Dr Mohammad Manzoor Alam
Justice Rajinder Sachar, who passed away on April 20, at 94, after a long life of fighting for public causes, was truly what we call salt of the earth. A judge in the illustrious tradition of VR Krishna Iyer and VM Tarkunde, who stood for a just order while serving as judges as well as in retirement.
Till the end he never seemed to tire and always found time and energy to attend public conferences and seminars on human rights, and made it a point to raise pertinent questions and make valid comments and suggestions. Pursuit of justice was his life-long commitment. Whenever we wanted to invite him to some seminar/conference of Institute of Objective Studies, or All India Milli Council, he suggested: “Check with my secretary. If I am free at that date I will surely come.”
We always checked with his office to make sure that he had no prior engagement, and he would invariably come and sit through most of the programme despite his advanced age and uncertain health.
He was an affectionate person. He never rationed his benign advice: “Manzoor isko aise kar lo” (Manzoor, do it like this). He would always explain the fine legal points in whatever we sought to do. Diminutive (like Gandhiji) in his physical aspect, he was a moral Colossus and a formidable character.
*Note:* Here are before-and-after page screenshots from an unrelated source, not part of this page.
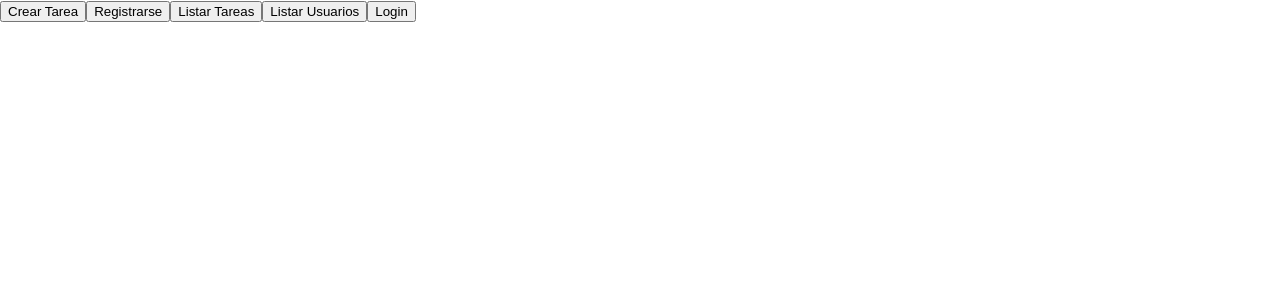
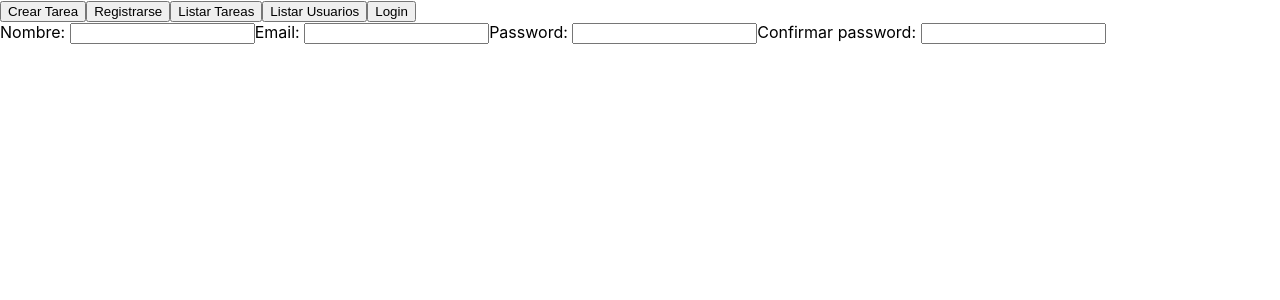
Before and after one commit to ProyectoObligatorioFinalPosixProg/frontendTarea, a React (Create React App) app: page / in a window 1280 px wide. Both pictures are taken after a click on the button "Registrarse". Shown: the top 300 px of the page. Built offline with nearby package versions, Linux system fonts and the light colour scheme.

Commit message:
se agrego el componente de formulario de registro de usuario

```diff
--- a/src/App.js
+++ b/src/App.js
@@ -2,6 +2,7 @@ import React, {useState} from 'react';
 import Listado from './componentes/Listado';
 import NavBotones from './componentes/NavBotones';
 import FormularioTarea from './componentes/FormularioTarea';
+import FormularioRegistroUsuario from './componentes/FormularioRegistroUsuario';
 
 function App() {
 
@@ -29,6 +30,7 @@ function App() {
       {listadoDeTareas && <Listado tareas="true" />}
       {listadoDeUsuarios && <Listado usuarios="true" />}
       {formularioTarea && <FormularioTarea />}
+      {formularioRegistrarUsuario && <FormularioRegistroUsuario />}
     </div>
   );
 }
--- /dev/null
+++ b/src/componentes/FormularioRegistroUsuario.jsx
@@ -0,0 +1,47 @@
+import React from 'react';
+
+function FormularioRegistroUsuario(){
+    const capturarValoresFormulario= ()=>{
+        const nombre = document.getElementById(nombre);
+        const email = document.getElementById(email);
+        const password = document.getElementById(password);
+        const confirmarPassword = document.getElementById(confirmarPassword);
+        let formularioData = {
+            nombre,
+            email,
+            password,
+            confirmarPassword
+        }
+        return formularioData;
+    }
+
+    const onSubmit = (event) =>{
+        event.preventDefault();
+
+        fetch('#', {
+        method: 'POST',
+        headers: {
+            'Content-Type': 'application/json',
+        },
+        body: JSON.stringify(capturarValoresFormulario()),
+        })
+        .then(response => response.json())
+        .then(data => {
+            console.log('Usuario creado:', data);
+            alert("Fue creado con exito");
+            window.location.reload();
+        })
+        .catch(error => console.error('Error creando usuario:', error));
+    }
+
+    return(
+        <form onSubmit={onSubmit}>
+            Nombre: <input type="text" id="nombre" />
+            Email: <input type="text" id="email" />
+            Password: <input type="text" id="password" />
+            Confirmar password: <input type="text" id="confirmarPassword" />
+        </form>
+    )
+}
+
+export default FormularioRegistroUsuario;
```
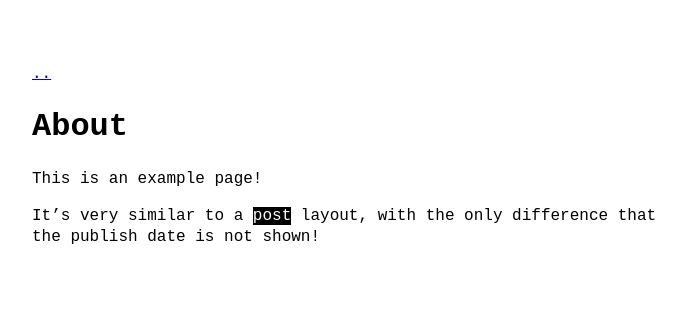
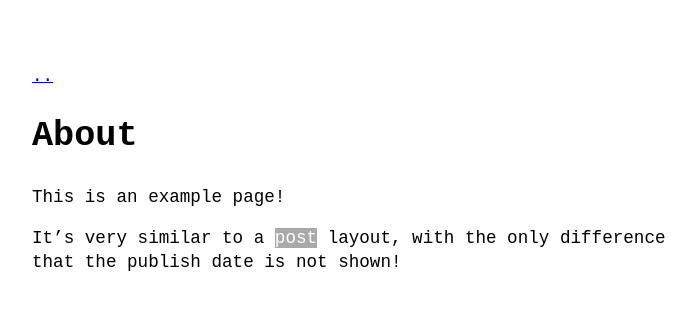
Before and after one commit to problemareas/problemareas.github.io, a Jekyll site: the page built from about.md, in a window 1280 px wide. Shown: the top 310 px of the page, without its empty margins (288-984 px from the left). Built offline with Jekyll 4.4.1, drawn with Linux system fonts in a browser that asks for light colours.

Commit message:
code bg color

```diff
--- a/_sass/no-style-please.scss
+++ b/_sass/no-style-please.scss
@@ -26,8 +26,8 @@ html { height: 100%; }
 body {
   color: black;
   font-family: monospace;
-  font-size: 1rem; // was 1.3rem
-  line-height: 1.3;
+  font-size: 1.1rem; // was 1.3rem
+  line-height: 1.4;
   margin: 0;
   min-height: 100%;
 }
@@ -68,7 +68,7 @@ table, th, td {
 
 code {
   color: white;
-  background: black;
+  background: darkgray; // was "black"
 }
 
 div.highlighter-rouge code {
```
When the Prime Minister’s Committee on the educational and economic condition of Muslims was formed under him (popularly known as Sachar Committee), he told me to submit some of the publications of IOS on these issues to the committee. In course of time we submitted some of our books. Several times during our seminars and in personal meetings he said he was greatly inspired by these books and brought some of these aspects to bear down on the tenor and drift of the Sachar Report.
We found a sympathetic echo of Muslim community’s concerns in him. He said at one of our book releases (the book was a research work on lack of civic amenities in Muslim areas of Delhi) that protest was the soul of democracy. Among the traits he shared with Mahatma Gandhi (like love for justice, fair play, frugality, concern for the poor etc.) was his love for Henry David Thoreau. He said, “When Thoreau’s friend came to know that he had been sent to jail, he asked, ‘Henry, I can’t understand why you are in jail’. At that Thoreau replied, ‘Ralph, I can’t understand why you are still out’”.
He was making the point that when human rights were trampled, when justice was denied, when the state tyrannised common citizens, it was the moral duty of every man and woman to protest and demand the redressal of injustice. Like Thoreau, courting arrest and being sent to jail was the moral option, not remaining outside jail.
He was known for his restlessness and moral indignation in the face of injustice. He would not rest in peace till he wrote an article condemning murderous attacks by cow vigilantes or the murder of eminent persons like Gauri Lankesh, Pansare and Dabholkar by fascist thugs. He had been writing till his last days and participating in seminars, meetings and rallies to stop the march of fascist thuggery.
He happily paid the price of standing up for his principles. He was denied elevation to Supreme Court because he would not compromise with his principles to accommodate the government of the day. He had no regrets. Nearly a quarter century ago, when Muslims were almost exclusively being jailed under TADA (with a few other persons from weaker sections), he got up and fought manfully. The Milli Council was all the way with him.
The poor, the weak, minorities and women seeking justice will miss him for years.